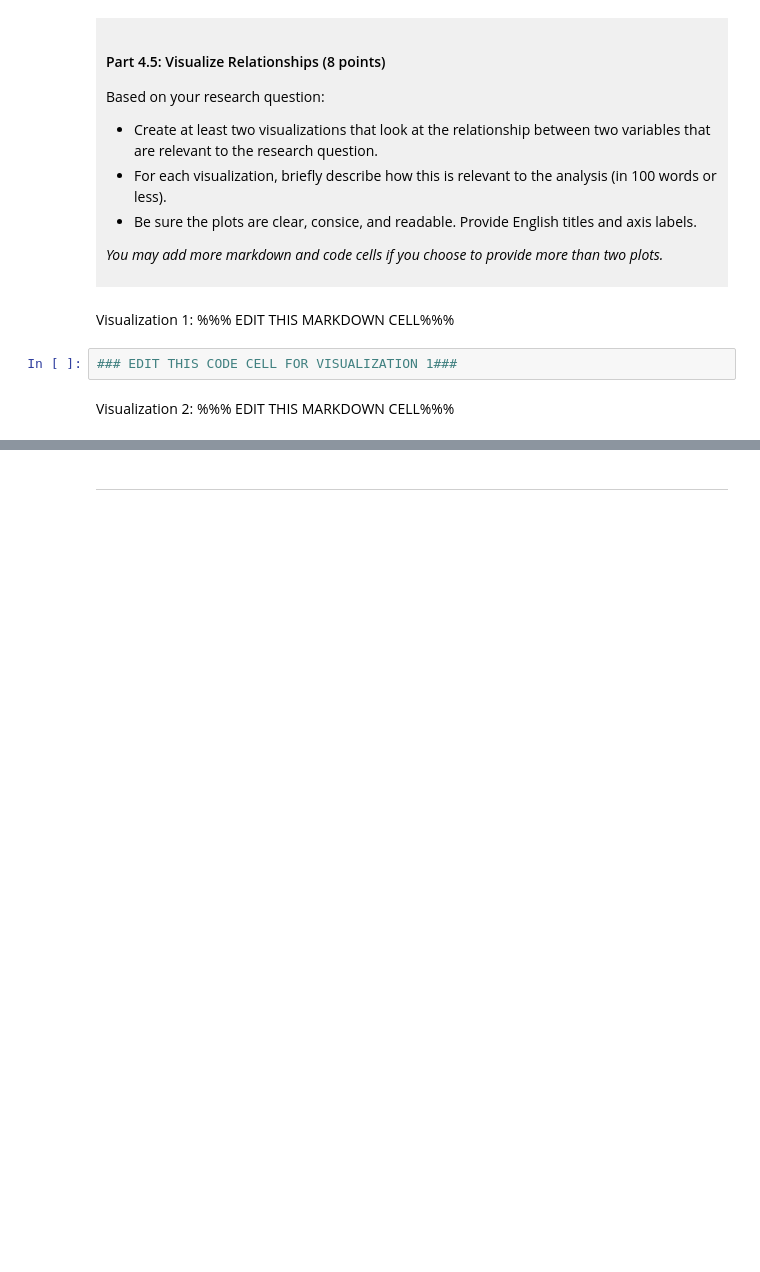
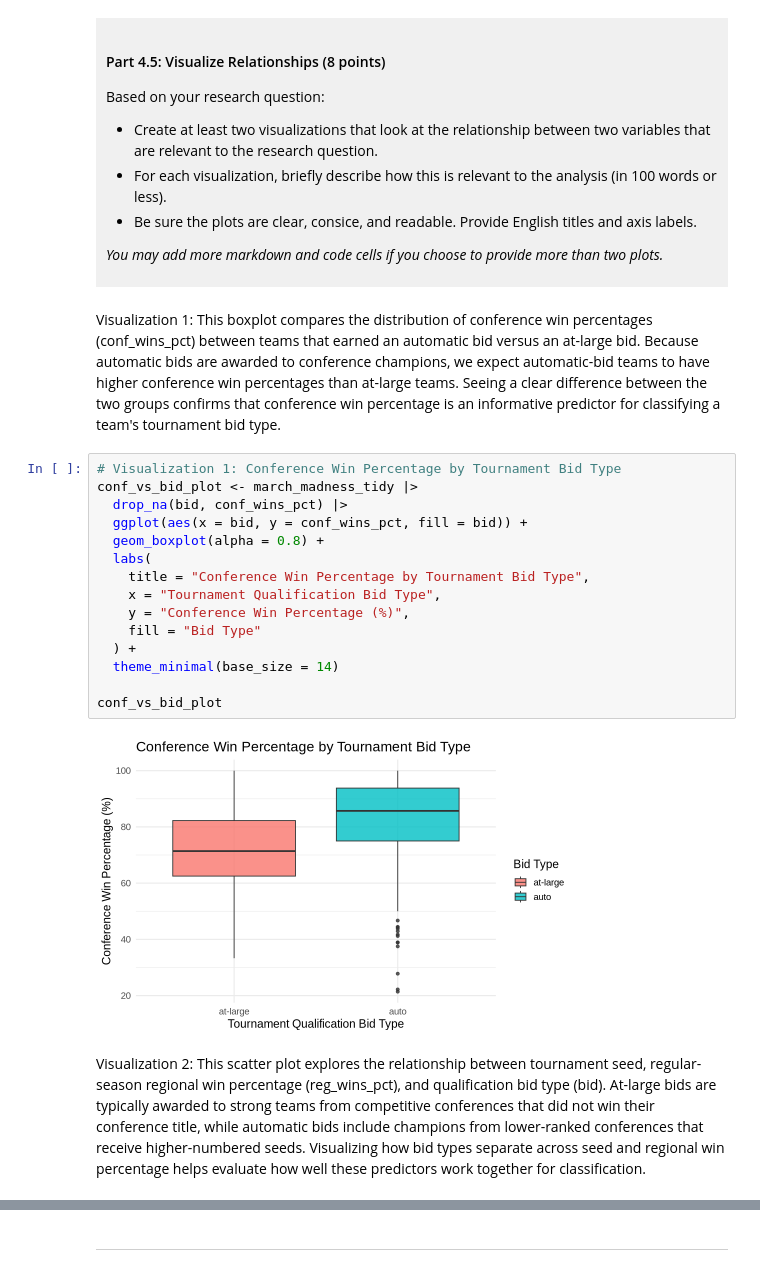
Before and after one commit to jitnue/dsci-100-project-jihoon-roh, a Jupyter notebook: dsci-100-project-notebook.ipynb, the cells around one changed output, grey strips where cells are left out. Cells and saved outputs as stored; diff of their text form; blank space fills up the shorter version.

```diff
--- a/dsci-100-project-notebook.ipynb
+++ b/dsci-100-project-notebook.ipynb
@@ -323,9 +411,24 @@ Based on your research question:
 *You may add more markdown and code cells if you choose to provide more than two plots.*
 </div>
 # %% [markdown]
-Visualization 1: %%% EDIT THIS MARKDOWN CELL%%%
+Visualization 1: This boxplot compares the distribution of conference win percentages (conf_wins_pct) between teams that earned an automatic bid versus an at-large bid. Because automatic bids are awarded to conference champions, we expect automatic-bid teams to have higher conference win percentages than at-large teams. Seeing a clear difference between the two groups confirms that conference win percentage is an informative predictor for classifying a team's tournament bid type.
 # %%
-### EDIT THIS CODE CELL FOR VISUALIZATION 1###
+# Visualization 1: Conference Win Percentage by Tournament Bid Type
+conf_vs_bid_plot <- march_madness_tidy |>
+  drop_na(bid, conf_wins_pct) |>
+  ggplot(aes(x = bid, y = conf_wins_pct, fill = bid)) +
+  geom_boxplot(alpha = 0.8) +
+  labs(
+    title = "Conference Win Percentage by Tournament Bid Type",
+    x = "Tournament Qualification Bid Type",
+    y = "Conference Win Percentage (%)",
+    fill = "Bid Type"
+  ) +
+  theme_minimal(base_size = 14)
+
+conf_vs_bid_plot
+# %% [output]
+[figure, added]
 # %% [markdown]
-Visualization 2: %%% EDIT THIS MARKDOWN CELL%%%
+Visualization 2: This scatter plot explores the relationship between tournament seed, regular-season regional win percentage (reg_wins_pct), and qualification bid type (bid). At-large bids are typically awarded to strong teams from competitive conferences that did not win their conference title, while automatic bids include champions from lower-ranked conferences that receive higher-numbered seeds. Visualizing how bid types separate across seed and regional win percentage helps evaluate how well these predictors work together for classification.
 # %%
```
Also changed, not shown: parts of 8 cells of this notebook.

========================================================================

Exercise details ->
Write only the number of lines in the listing that include "cells".

Solved exercise ->
3